• **Records for the task**
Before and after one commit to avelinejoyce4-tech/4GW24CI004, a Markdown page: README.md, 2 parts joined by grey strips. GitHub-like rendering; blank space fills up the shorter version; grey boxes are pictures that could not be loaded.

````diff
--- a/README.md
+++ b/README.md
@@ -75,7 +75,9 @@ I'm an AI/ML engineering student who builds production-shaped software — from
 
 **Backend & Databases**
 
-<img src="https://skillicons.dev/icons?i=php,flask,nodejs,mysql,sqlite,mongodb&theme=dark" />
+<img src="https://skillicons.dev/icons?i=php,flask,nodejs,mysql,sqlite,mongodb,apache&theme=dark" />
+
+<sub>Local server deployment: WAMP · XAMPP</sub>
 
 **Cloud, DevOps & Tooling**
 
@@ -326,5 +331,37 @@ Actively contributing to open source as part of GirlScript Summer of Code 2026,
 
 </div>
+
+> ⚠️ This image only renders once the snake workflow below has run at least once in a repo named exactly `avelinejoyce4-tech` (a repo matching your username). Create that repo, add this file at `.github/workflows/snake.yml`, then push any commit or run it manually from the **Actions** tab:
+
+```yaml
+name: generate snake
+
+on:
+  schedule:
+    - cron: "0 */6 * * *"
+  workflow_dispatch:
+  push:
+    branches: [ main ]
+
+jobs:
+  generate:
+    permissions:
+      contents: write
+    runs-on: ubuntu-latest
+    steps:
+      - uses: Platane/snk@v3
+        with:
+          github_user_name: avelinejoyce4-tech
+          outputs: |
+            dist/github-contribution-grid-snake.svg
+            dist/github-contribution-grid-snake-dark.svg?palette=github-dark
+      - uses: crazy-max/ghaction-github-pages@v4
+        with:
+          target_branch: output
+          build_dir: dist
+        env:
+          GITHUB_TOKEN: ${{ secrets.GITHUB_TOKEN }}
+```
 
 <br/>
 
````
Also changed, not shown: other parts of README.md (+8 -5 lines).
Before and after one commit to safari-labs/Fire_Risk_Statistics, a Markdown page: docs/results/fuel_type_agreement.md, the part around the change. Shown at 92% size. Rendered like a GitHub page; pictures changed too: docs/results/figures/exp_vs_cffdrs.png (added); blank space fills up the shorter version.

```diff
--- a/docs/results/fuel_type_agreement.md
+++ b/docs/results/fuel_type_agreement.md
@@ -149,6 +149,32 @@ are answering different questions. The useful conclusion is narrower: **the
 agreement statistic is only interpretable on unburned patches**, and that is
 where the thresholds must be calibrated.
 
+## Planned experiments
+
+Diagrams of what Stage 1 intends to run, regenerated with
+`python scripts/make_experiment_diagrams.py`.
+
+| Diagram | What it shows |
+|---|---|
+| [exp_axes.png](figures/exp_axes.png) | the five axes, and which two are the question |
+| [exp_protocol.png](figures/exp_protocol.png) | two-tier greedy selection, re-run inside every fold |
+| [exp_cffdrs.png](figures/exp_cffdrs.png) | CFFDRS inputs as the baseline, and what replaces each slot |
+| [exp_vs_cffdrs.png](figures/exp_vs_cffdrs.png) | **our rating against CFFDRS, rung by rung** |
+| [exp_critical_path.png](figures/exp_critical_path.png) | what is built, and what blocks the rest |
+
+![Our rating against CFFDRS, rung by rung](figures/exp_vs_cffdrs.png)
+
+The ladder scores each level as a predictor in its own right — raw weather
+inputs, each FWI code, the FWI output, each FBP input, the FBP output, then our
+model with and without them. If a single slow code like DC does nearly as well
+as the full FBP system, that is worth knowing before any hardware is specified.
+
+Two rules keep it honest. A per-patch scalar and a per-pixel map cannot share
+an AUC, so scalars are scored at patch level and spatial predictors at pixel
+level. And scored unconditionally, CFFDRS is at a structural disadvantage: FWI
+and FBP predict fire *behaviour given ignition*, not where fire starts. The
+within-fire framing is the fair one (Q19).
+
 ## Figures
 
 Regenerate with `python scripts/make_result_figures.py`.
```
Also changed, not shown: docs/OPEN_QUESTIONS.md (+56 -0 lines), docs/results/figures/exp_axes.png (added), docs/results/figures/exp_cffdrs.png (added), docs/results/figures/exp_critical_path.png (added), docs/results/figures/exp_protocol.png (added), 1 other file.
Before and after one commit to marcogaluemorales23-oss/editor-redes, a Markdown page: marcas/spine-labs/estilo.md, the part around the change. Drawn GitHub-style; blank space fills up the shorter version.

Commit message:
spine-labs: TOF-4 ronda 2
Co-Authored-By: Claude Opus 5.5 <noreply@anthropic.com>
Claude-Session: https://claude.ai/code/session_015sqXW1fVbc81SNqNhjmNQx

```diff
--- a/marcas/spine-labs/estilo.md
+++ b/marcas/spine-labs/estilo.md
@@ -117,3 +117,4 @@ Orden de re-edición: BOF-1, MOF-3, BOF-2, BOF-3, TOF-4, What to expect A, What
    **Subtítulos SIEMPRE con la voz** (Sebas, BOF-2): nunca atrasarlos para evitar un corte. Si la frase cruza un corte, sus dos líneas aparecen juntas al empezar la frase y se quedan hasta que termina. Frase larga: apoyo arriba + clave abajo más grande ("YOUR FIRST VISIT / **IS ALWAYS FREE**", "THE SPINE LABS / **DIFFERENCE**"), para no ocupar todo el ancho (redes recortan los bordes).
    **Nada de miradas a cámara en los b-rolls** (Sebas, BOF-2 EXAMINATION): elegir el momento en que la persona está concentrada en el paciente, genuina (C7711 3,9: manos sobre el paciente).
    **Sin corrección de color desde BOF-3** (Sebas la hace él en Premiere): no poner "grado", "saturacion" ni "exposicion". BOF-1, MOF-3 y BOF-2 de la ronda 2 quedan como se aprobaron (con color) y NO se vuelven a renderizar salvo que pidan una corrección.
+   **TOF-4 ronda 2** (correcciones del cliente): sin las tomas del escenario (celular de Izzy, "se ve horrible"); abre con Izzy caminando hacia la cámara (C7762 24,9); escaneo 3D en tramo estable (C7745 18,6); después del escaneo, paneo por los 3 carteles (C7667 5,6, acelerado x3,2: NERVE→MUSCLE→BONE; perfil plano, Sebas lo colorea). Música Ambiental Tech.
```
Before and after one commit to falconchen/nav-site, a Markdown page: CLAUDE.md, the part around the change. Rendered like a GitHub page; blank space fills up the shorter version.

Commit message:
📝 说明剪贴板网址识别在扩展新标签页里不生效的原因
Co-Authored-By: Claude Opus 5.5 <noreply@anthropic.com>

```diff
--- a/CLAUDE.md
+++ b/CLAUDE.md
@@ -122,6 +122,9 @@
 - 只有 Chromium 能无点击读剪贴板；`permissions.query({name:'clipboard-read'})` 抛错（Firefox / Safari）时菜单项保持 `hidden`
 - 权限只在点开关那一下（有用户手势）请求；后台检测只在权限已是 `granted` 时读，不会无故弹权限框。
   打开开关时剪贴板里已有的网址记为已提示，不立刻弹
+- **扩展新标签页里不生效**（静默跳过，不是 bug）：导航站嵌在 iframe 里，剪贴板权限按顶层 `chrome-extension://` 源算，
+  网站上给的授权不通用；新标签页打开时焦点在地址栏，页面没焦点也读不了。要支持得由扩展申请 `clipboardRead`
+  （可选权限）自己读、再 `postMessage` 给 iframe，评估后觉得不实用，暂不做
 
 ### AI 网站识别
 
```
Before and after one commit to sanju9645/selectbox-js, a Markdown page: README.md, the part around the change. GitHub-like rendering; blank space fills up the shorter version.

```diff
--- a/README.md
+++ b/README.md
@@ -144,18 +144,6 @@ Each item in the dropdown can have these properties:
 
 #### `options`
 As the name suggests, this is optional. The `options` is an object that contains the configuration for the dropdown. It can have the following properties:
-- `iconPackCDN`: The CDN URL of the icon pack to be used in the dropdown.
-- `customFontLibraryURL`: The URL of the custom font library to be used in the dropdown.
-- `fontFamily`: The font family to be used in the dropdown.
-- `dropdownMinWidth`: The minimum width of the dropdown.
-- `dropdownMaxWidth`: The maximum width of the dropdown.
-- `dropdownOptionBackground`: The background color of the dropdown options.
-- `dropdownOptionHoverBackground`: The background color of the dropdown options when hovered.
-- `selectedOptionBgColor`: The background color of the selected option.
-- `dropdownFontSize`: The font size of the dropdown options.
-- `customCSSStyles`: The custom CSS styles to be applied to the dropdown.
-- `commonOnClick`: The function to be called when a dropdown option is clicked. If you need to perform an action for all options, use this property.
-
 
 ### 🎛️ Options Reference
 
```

• **About this exercise**
Across the whole listing above, report each line that includes "properties".

• **Solution to the exercise**
@@ -144,18 +144,6 @@ Each item in the dropdown can have these properties:
 As the name suggests, this is optional. The `options` is an object that contains the configuration for the dropdown. It can have the following properties:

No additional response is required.